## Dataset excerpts
========================================

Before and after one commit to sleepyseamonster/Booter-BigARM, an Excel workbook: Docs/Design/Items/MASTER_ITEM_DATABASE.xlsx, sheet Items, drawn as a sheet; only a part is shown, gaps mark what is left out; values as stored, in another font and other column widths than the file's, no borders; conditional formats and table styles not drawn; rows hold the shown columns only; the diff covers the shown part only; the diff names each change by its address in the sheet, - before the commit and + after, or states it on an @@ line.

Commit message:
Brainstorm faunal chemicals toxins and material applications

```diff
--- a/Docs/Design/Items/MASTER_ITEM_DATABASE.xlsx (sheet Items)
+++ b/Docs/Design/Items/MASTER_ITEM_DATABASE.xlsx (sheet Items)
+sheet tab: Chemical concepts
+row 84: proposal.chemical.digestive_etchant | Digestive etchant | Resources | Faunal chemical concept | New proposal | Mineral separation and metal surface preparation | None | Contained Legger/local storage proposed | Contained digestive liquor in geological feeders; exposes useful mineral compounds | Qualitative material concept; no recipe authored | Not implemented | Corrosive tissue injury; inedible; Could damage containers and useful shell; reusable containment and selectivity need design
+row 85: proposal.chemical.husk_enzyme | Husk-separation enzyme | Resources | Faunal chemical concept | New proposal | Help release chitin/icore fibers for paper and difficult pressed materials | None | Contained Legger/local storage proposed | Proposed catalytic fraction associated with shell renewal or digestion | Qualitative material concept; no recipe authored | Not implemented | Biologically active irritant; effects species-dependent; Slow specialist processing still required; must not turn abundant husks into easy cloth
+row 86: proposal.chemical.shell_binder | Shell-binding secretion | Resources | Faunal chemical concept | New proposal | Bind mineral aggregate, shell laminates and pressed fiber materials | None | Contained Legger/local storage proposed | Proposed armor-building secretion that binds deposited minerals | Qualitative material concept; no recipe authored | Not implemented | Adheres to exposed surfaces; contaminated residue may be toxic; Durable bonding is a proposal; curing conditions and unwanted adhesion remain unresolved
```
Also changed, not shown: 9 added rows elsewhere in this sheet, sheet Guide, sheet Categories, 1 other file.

========================================

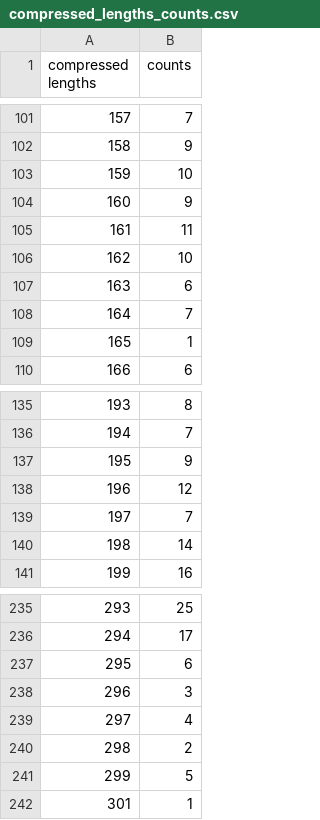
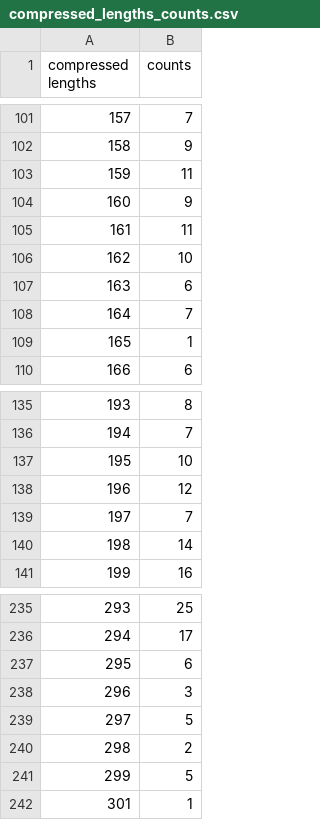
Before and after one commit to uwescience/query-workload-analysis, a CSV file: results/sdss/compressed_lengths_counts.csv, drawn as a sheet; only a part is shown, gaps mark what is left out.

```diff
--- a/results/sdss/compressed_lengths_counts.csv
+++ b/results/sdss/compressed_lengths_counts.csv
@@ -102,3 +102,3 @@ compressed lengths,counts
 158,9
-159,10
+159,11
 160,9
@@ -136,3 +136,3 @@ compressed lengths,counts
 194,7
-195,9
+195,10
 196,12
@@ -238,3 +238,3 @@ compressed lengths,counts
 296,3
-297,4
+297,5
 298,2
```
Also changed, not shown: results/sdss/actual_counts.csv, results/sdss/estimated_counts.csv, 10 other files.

========================================

## WORK INSTRUCTION
Above are the records; report how many of their lines hold the string "results", with no other words.

## WRITTEN SOLUTION
4